By then, Warther was deriving his income from the knives he made. Any money he earned from other sources fed his carving habit, says his granddaughter Carol Moreland, director of The Ernest Warther Museum & Gardens. He gave away some of his carvings (and when unsatisfied with some of his early works, turned them into kindling), but he never accepted a commission or sold any of his pieces. He didn’t think he needed to, once saying, “My roof don’t leak, my family’s not hungry and I don’t owe anybody.”
In 1953, Warther finally finished his evolution of steam carvings. His 42nd and final project was the Union Pacific Big Boy, built a decade earlier and so big it couldn’t even navigate tracks in Ohio. By then, steam engines were being supplanted by diesel locomotives, which held no interest for the carver. He devoted more time to his museum, which opened its new building in 1963. By then, Warther had added carvings of the mill where he’d worked decades earlier. Warther needed another world to conquer, so he turned to ivory. But he made it a point to look for darker ivory, Moreland says, adding, “That meant the elephant died a natural death and it wasn’t poached.”
Warther’s ivory carvings include an ornate model of Abraham Lincoln’s funeral train. He was working on the Ladie Baltimore train in 1971 when he had a stroke, which rendered him incapable of carving any more. Health problems beset him for the next three years, until his death on June 8, 1973, which was met with banner headlines in his hometown paper and coverage across the nation.
Today, Warther’s museum lives on. It was added on to in 1988 and 2002, and contains his railroad carvings, the Plier Tree (resting on a pedestal also carved by Warther and lacquered so it won’t close again), Indian arrowheads and his model steel mill. The original museum building now holds more than 70,000 buttons, less than half of Frieda’s collection.
In 1947, the Dover Chamber of Commerce honored Warther. Normally loquacious, the master carver was stunned to silence. The next day, he wrote down his thoughts, which were printed in the local newspaper. They summed up his life to that point — and really, his legacy since.
“My spirit and ambition are as great as ever, and I long to carry on the work until I lay down my knife for the last time and leave behind a piece of work that will be admired by all the world.”
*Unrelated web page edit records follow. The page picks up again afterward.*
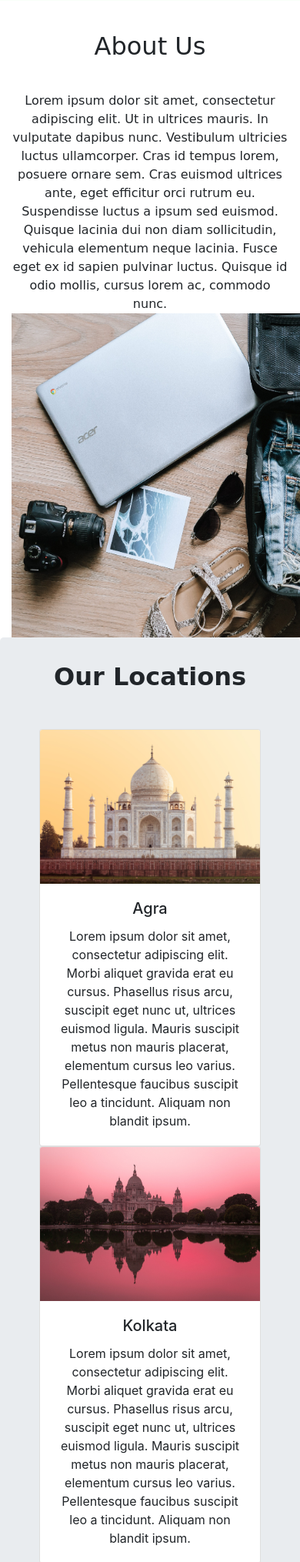
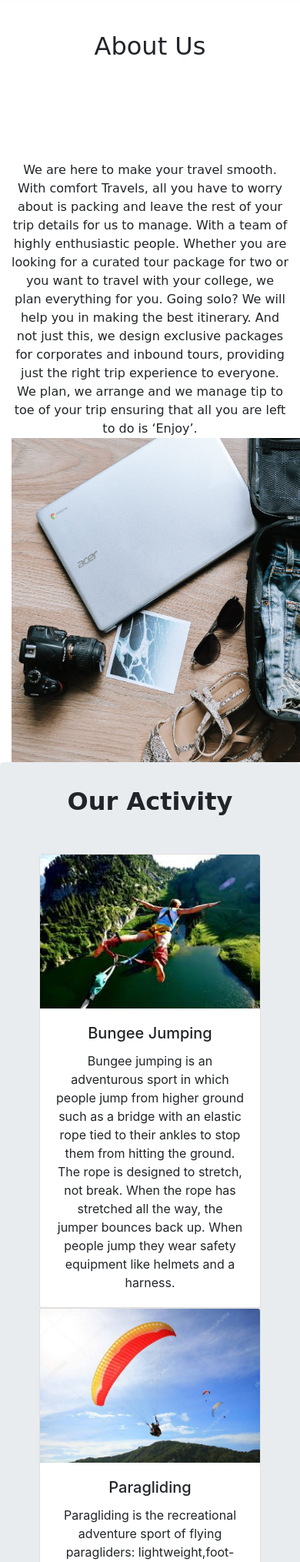
Before and after one commit to nashrullah3110/Tourist-Information, a PHP site: page /home.php in a window 390 px wide; the page is wider, and only the part inside the window is pictured. Shown: the part 474-2503 px from the top of that part at 77% size. Run offline with PHP 8.4, Linux system fonts and the light colour scheme; a user stored in the database is signed in.

Commit message:
Home Modified

```diff
--- a/css/bin.css
+++ b/css/bin.css
@@ -135,10 +135,12 @@ padding: 40px;
   font-family: 'Dancing Script', cursive;
   float: right;
 }
+.para p{
+  margin-top: 90px;
+}
 .carousel-caption{
-  padding-right: 800px;
   padding-bottom: 200px;
-  color: black;
+  color: white;
   font-family: 'Ma Shan Zheng', cursive;
 }
 #contact {
@@ -223,6 +225,12 @@ padding: 40px;
 .site-footer {
   background-color: #111;
   padding: 0;
+}
+
+#contact .footer-style{
+  background: #eee !important;
+  padding: 10px !important;
+  text-align: center !important;
 }
 
 .site-footer h2,
--- a/home.php
+++ b/home.php
@@ -56,7 +56,7 @@
         <a class="nav-link fonts" href="#aboutuss"><font color="black">About Us</font></a>
       </li>
       <li class="nav-item active">
-        <a class="nav-link fonts" href="#story"><font color="black">Story</font></a>
+        <a class="nav-link fonts" href="activity.php"><font color="black">Activity</font></a>
       </li>
       <li class="nav-item active">
         <a class="nav-link fonts" href="#team"><font color="black">Team</font></a>
@@ -128,7 +128,7 @@
   <div class="fonts aboutus"><h1>About Us</h1></div>
   <div class="row">
     <div class="col para">
-      <p>Lorem ipsum dolor sit amet, consectetur adipiscing elit. Ut in ultrices mauris. In vulputate dapibus nunc. Vestibulum ultricies luctus ullamcorper. Cras id tempus lorem, posuere ornare sem. Cras euismod ultrices ante, eget efficitur orci rutrum eu. Suspendisse luctus a ipsum sed euismod. Quisque lacinia dui non diam sollicitudin, vehicula elementum neque lacinia. Fusce eget ex id sapien pulvinar luctus. Quisque id odio mollis, cursus lorem ac, commodo nunc.</p>
+      <p>We are here to make your travel smooth. With comfort Travels, all you have to worry about is packing and leave the rest of your trip details for us to manage. With a team of highly enthusiastic people. Whether you are looking for a curated tour package for two or you want to travel with your college, we plan everything for you. Going solo? We will help you in making the best itinerary. And not just this, we design exclusive packages for corporates and inbound tours, providing just the right trip experience to everyone. We plan, we arrange and we manage tip to toe of your trip ensuring that all you are left to do is ‘Enjoy’.</p>
 
     </div>
     <div class="col">
@@ -141,7 +141,7 @@
 <!--Story-->
 <div class="jumbotron" id="story">
 <div class="container fonts" align="center">
-  <div class="ftco-animate"><h1><strong>Our Locations</strong></h1></div>
+  <div class="ftco-animate"><h1><strong>Our Activity</strong></h1></div>
 </div>
 <br>
 <br>
@@ -149,30 +149,30 @@
   <div class="row">
     <div class="col-lg-4 col-sm-6">
       <div class="card wow fadeInUp" style="width: 18rem;">
-  <img src="asset/agra.jpg" class="card-img-top" height="200px"  alt="...">
+  <img src="asset/bungee jumping.jpg" class="card-img-top" height="200px"  alt="...">
   <div class="card-body">
-    <h5 class="card-title">Agra</h5>
-    <p class="card-text">    <p class="card-text">Lorem ipsum dolor sit amet, consectetur adipiscing elit. Morbi aliquet gravida erat eu cursus. Phasellus risus arcu, suscipit eget nunc ut, ultrices euismod ligula. Mauris suscipit metus non mauris placerat, elementum cursus leo varius. Pellentesque faucibus suscipit leo a tincidunt. Aliquam non blandit ipsum.</span> </p>
+    <h5 class="card-title">Bungee Jumping</h5>
+    <p class="card-text">    <p class="card-text">Bungee jumping is an adventurous sport in which people jump from higher ground such as a bridge with an elastic rope tied to their ankles to stop them from hitting the ground. The rope is designed to stretch, not break. When the rope has stretched all the way, the jumper bounces back up. When people jump they wear safety equipment like helmets and a harness.</span> </p>
   </span> </p>
   </div>
 </div>
 </div>
   <div class="col-lg-4 col-sm-6">
 <div class="card wow fadeInUp" style="width: 18rem;">
-  <img src="asset/kolkata.jpg" class="card-img-top" height="200px" alt="...">
+  <img src="asset/paragliding.jpeg" class="card-img-top" height="200px" alt="...">
   <div class="card-body">
-    <h5 class="card-title">Kolkata</h5>
-    <p class="card-text">    <p class="card-text">Lorem ipsum dolor sit amet, consectetur adipiscing elit. Morbi aliquet gravida erat eu cursus. Phasellus risus arcu, suscipit eget nunc ut, ultrices euismod ligula. Mauris suscipit metus non mauris placerat, elementum cursus leo varius. Pellentesque faucibus suscipit leo a tincidunt. Aliquam non blandit ipsum.</span> </p>
+    <h5 class="card-title">Paragliding</h5>
+    <p class="card-text">    <p class="card-text">Paragliding is the recreational adventure sport of flying paragliders: lightweight,foot-launched glider aircraft with no rigid primary structure.The pilot sits in a harness or lies supine in a coccoon-like 'speed bag' suspended below a fabric wing. Wing shape is maintained by the suspension lines,the pressure of air entering vents in the front of the wing.</span> </p>
   </span> </p>
   </div>
 </div>
     </div>
     <div class="col-lg-4 col-sm-6">
   <div class="card wow fadeInUp" style="width: 18rem;">
-    <img src="asset/manali.jpg" class="card-img-top" height="200px"  alt="...">
+    <img src="asset/scuba diving.jpg" class="card-img-top" height="200px"  alt="...">
     <div class="card-body">
-      <h5 class="card-title">Manali</h5>
-      <p class="card-text">    <p class="card-text">    <p class="card-text">Lorem ipsum dolor sit amet, consectetur adipiscing elit. Morbi aliquet gravida erat eu cursus. Phasellus risus arcu, suscipit eget nunc ut, ultrices euismod ligula. Mauris suscipit metus non mauris placerat, elementum cursus leo varius. Pellentesque faucibus suscipit leo a tincidunt. Aliquam non blandit ipsum.</span> </p>
+      <h5 class="card-title">Scuba Diving</h5>
+      <p class="card-text">    <p class="card-text">    <p class="card-text">Scuba diving is a mode of underwater diving where the diver uses a self-contained underwater breathing apparatus,which is completely independent of surface supply, to breathe underwater.Scuba divers carry their own source of breathing gas, usually compressed air,allowing them greater independence and freedom of movement than surface-supplied divers.</span> </p>
     </span> </p>
     </span></p>
     </div>
@@ -189,10 +189,10 @@
     <div class="getStartedWrapper">
       <div class="container">
         <div class="row">
-          <div class="col-sm-6 storyHeading fonts">Get Your Tickets</div>
+          <div class="col-sm-6 storyHeading fonts">Get Your Activity Booked!!</div>
           <div class="col-md-6 startedWraper">
             <div id="home">
-            <a data-testid="get_started" href="activity.php" class="getStartedBtn fonts">Now</a></div>
+            <a data-testid="get_started" href="activity.php" class="getStartedBtn fonts">Book Now</a></div>
           </div>
         </div>
       </div>
@@ -207,12 +207,33 @@
       <div class="flip-box">
   <div class="flip-box-inner">
     <div class="flip-box-front">
-      <img src="https://akm-img-a-in.tosshub.com/sites/btmt/images/stories/salman_660_201219031453.jpg" alt="Paris" style="border-radius: 50%;
+      <img src="img/finance.jpg" alt="Paris" style="border-radius: 50%;
       width: 330px;
       height: 330px;">
     </div>
     <div class="flip-box-back">
-      <h2 style="font-family: 'Dancing Script', cursive;">Bharat Karnani</h2>
+      <h2 style="font-family: 'Dancing Script', cursive;">Mr.Joe</h2>
+      <p style="font-family: 'Shadows Into Light', cursive;">Finance</p>
+      <div>
+      <a href="#"><i class="fa fa-instagram" style="font-size:24px; color: black;"></i></a>
+      <a href="#"><i class="fa fa-facebook-square" style="font-size:24px; color: black;"></i></a>
+      <a href="#"><i class="fa fa-linkedin-square" style="font-size:24px; color: black;"></i></a>
+      <a href="#"><i class="fa fa-google-plus-square" style="font-size:24px; color: black;"></i></a>
+    </div>
+    </div>
+  </div>
+</div>
+    </div>
+    <div class="col-lg-4 col-sm-6">
+      <div class="flip-box">
+  <div class="flip-box-inner">
+    <div class="flip-box-front">
+      <img src="img/coder.jfif" alt="Paris" style="border-radius: 50%;
+      width: 330px;
+      height: 330px;">
+    </div>
+    <div class="flip-box-back">
+      <h2 style="font-family: 'Dancing Script', cursive;">Mrs.Mary</h2>
       <p style="font-family: 'Shadows Into Light', cursive;">Developer</p>
       <div>
       <a href="#"><i class="fa fa-instagram" style="font-size:24px; color: black;"></i></a>
@@ -228,34 +249,13 @@
       <div class="flip-box">
   <div class="flip-box-inner">
     <div class="flip-box-front">
-      <img src="https://akm-img-a-in.tosshub.com/sites/btmt/images/stories/salman_660_201219031453.jpg" alt="Paris" style="border-radius: 50%;
+      <img src="img/developer.jfif" alt="Paris" style="border-radius: 50%;
       width: 330px;
       height: 330px;">
     </div>
     <div class="flip-box-back">
-      <h2 style="font-family: 'Dancing Script', cursive;">Bharat Karnani</h2>
-      <p style="font-family: 'Shadows Into Light', cursive;">Developer</p>
-      <div>
-      <a href="#"><i class="fa fa-instagram" style="font-size:24px; color: black;"></i></a>
-      <a href="#"><i class="fa fa-facebook-square" style="font-size:24px; color: black;"></i></a>
-      <a href="#"><i class="fa fa-linkedin-square" style="font-size:24px; color: black;"></i></a>
-      <a href="#"><i class="fa fa-google-plus-square" style="font-size:24px; color: black;"></i></a>
-    </div>
-    </div>
-  </div>
-</div>
-    </div>
-    <div class="col-lg-4 col-sm-6">
-      <div class="flip-box">
-  <div class="flip-box-inner">
-    <div class="flip-box-front">
-      <img src="https://akm-img-a-in.tosshub.com/sites/btmt/images/stories/salman_660_201219031453.jpg" alt="Paris" style="border-radius: 50%;
-      width: 330px;
-      height: 330px;">
-    </div>
-    <div class="flip-box-back">
-      <h2 style="font-family: 'Dancing Script', cursive;">Bharat Karnani</h2>
-      <p style="font-family: 'Shadows Into Light', cursive;">Developer</p>
+      <h2 style="font-family: 'Dancing Script', cursive;">Mr. Joseph</h2>
+      <p style="font-family: 'Shadows Into Light', cursive;">Marketing</p>
       <div>
       <a href="#"><i class="fa fa-instagram" style="font-size:24px; color: black;"></i></a>
       <a href="#"><i class="fa fa-facebook-square" style="font-size:24px; color: black;"></i></a>
@@ -290,7 +290,8 @@
 
           <div>
             <i class="fa fa-phone"></i>
-            <p>+91 9050894694</p>
+            <p>+91 123456
+            </p>
           </div>
 
         </div>
@@ -300,7 +301,7 @@
         <div class="form wow fadeInRight">
           <div id="sendmessage">Your message has been sent. Thank you!</div>
           <div id="errormessage"></div>
-          <form action="https://formspree.io/xbjdnwnd" id="contact-form" method="post" role="form" class="contactForm">
+          <form action="#" id="contact-form" method="post" role="form" class="contactForm">
             <div class="form-group">
               <label for="inputName"></label>
               <input type="text" name="name" class="form-control" id="name" placeholder="Your Name" data-rule="minlen:4" data-msg="Please enter at least 4 chars" required />
@@ -327,7 +328,7 @@
 </section>
 
 <!-- footer-->
-<p align="center"><!-- Link back to Colorlib can't be removed. Template is licensed under CC BY 3.0. -->
+<p align="center" class="footer-style" style="background: #eee !important; padding: 10px !important; text-align: center !important; margin-bottom: 0 !important;"><!-- Link back to Colorlib can't be removed. Template is licensed under CC BY 3.0. -->
 Copyright &copy;<script>document.write(new Date().getFullYear());</script>
 <!-- Link back to Colorlib can't be removed. Template is licensed under CC BY 3.0. --></p>
 </div>
```
Also changed, not shown: asset/activities/bungee jumping.jpg (deleted), asset/bungee jumping.jpg (added), asset/paragliding.jpeg (added), asset/scuba diving.jpg (added), css/style.css, css0/style.css, img/coder.jfif (added), img/developer.jfif (added), img/finance.jpg (added), img/maketting.jfif (added).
Call or visit website for museum hours and admission prices. 331 Karl Ave., Dover 44622, 330/505-6003, thewarthermuseum.com